■ PROBLEM DESCRIPTION ■
Find and copy each line of the records where the string "match" shows up.

■ Saved data entries ■
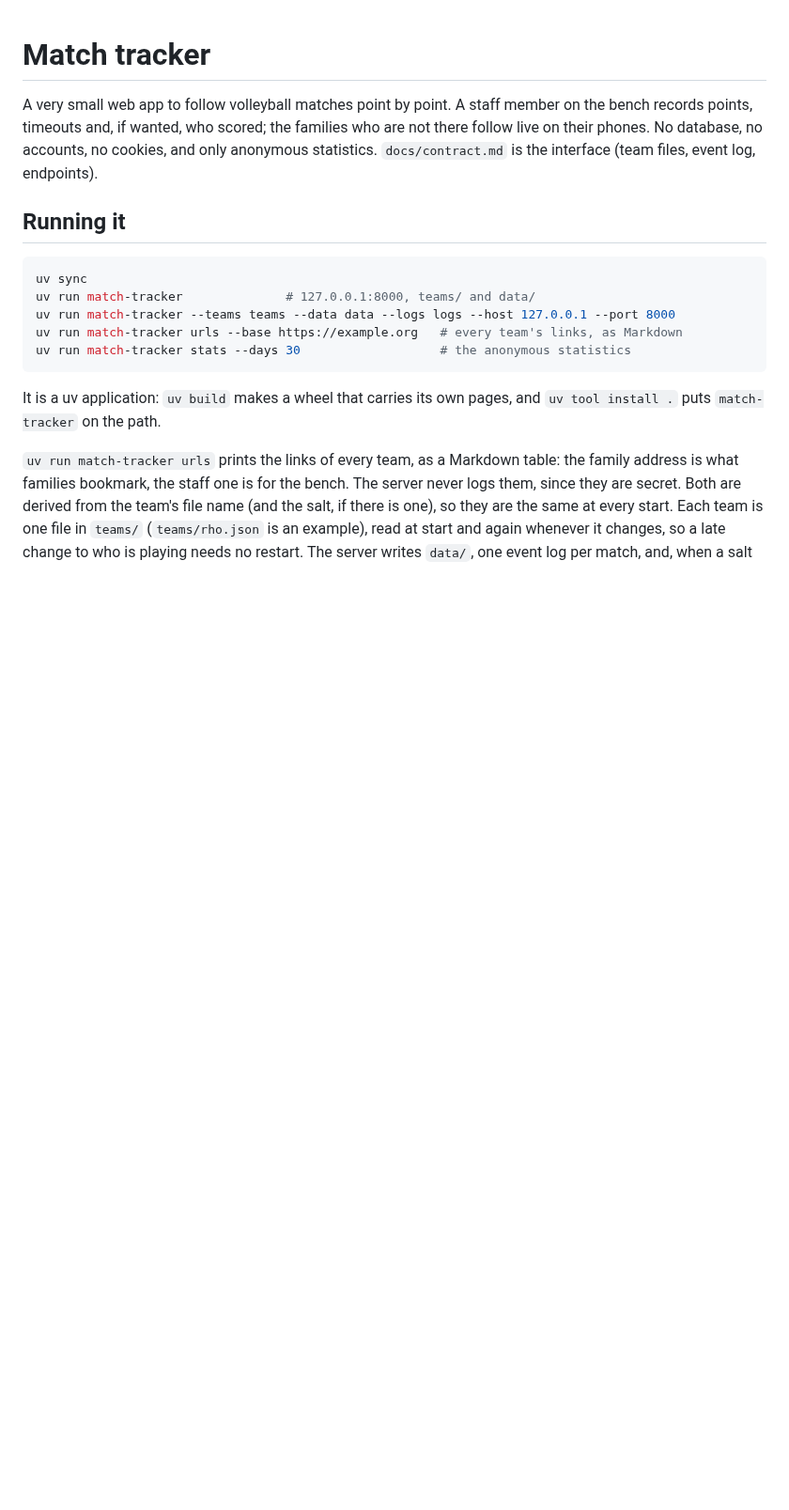
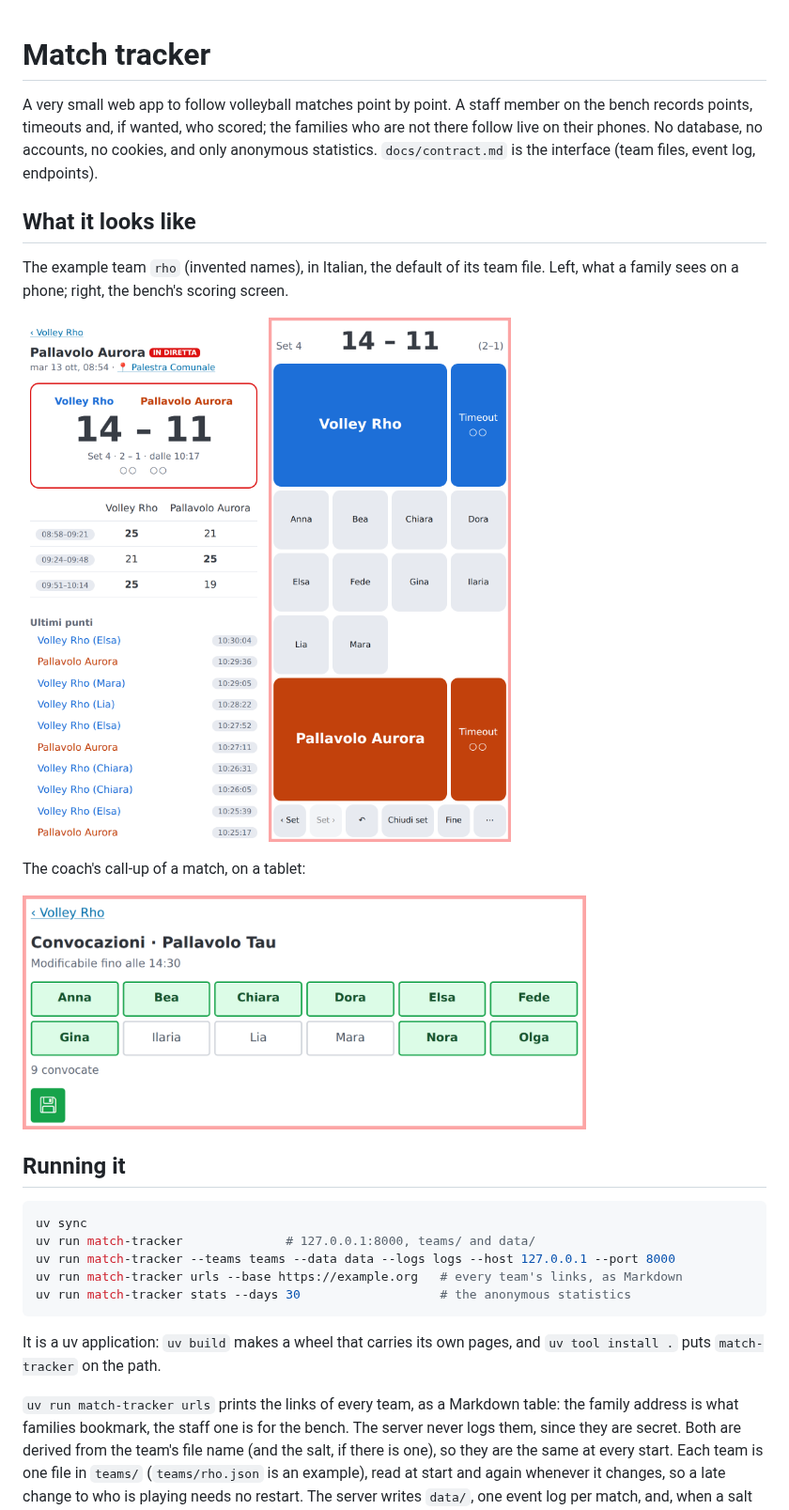
Before and after one commit to mapio/match-tracker, a Markdown page: README.md, the part around the change. Shown at 94% size. GitHub-like rendering; pictures changed too: docs/screenshots/callup.png (added), docs/screenshots/family.png (added), docs/screenshots/staff.png (added); blank space fills up the shorter version.

Commit message:
Show the app in the README with screenshots of the example team
Someone reading the code to check what the service does should also see what
a family and the bench see. The pictures come from the invented team rho, on
a scratch copy with a made-up match, so they carry no real name or venue.

Co-Authored-By: Claude Sonnet 5.5 <noreply@anthropic.com>

```diff
--- a/README.md
+++ b/README.md
@@ -5,6 +5,20 @@ on the bench records points, timeouts and, if wanted, who scored; the families
 who are not there follow live on their phones. No database, no accounts, no
 cookies, and only anonymous statistics. `docs/contract.md` is the interface
 (team files, event log, endpoints).
+
+## What it looks like
+
+The example team `rho` (invented names), in Italian, the default of its team
+file. Left, what a family sees on a phone; right, the bench's scoring screen.
+
+<p>
+<img src="docs/screenshots/family.png" alt="Family page of a live match: the score 14 to 11 in the fourth set, the finished sets with their times and the latest points with their scorers" width="300">
+<img src="docs/screenshots/staff.png" alt="Staff scoring screen: one large button for each team, a button for each player to say who scored, and the set controls" width="300">
+</p>
+
+The coach's call-up of a match, on a tablet:
+
+<img src="docs/screenshots/callup.png" alt="Call-up page: the players of the team as buttons, the called ones highlighted, and a save button" width="600">
 
 ## Running it
 
```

■ EXPECTED OUTPUT ■
Before and after one commit to mapio/match-tracker, a Markdown page: README.md, the part around the change. Shown at 94% size. GitHub-like rendering; pictures changed too: docs/screenshots/callup.png (added), docs/screenshots/family.png (added), docs/screenshots/staff.png (added); blank space fills up the shorter version.
a scratch copy with a made-up match, so they carry no real name or venue.
+<img src="docs/screenshots/family.png" alt="Family page of a live match: the score 14 to 11 in the fourth set, the finished sets with their times and the latest points with their scorers" width="300">
+The coach's call-up of a match, on a tablet:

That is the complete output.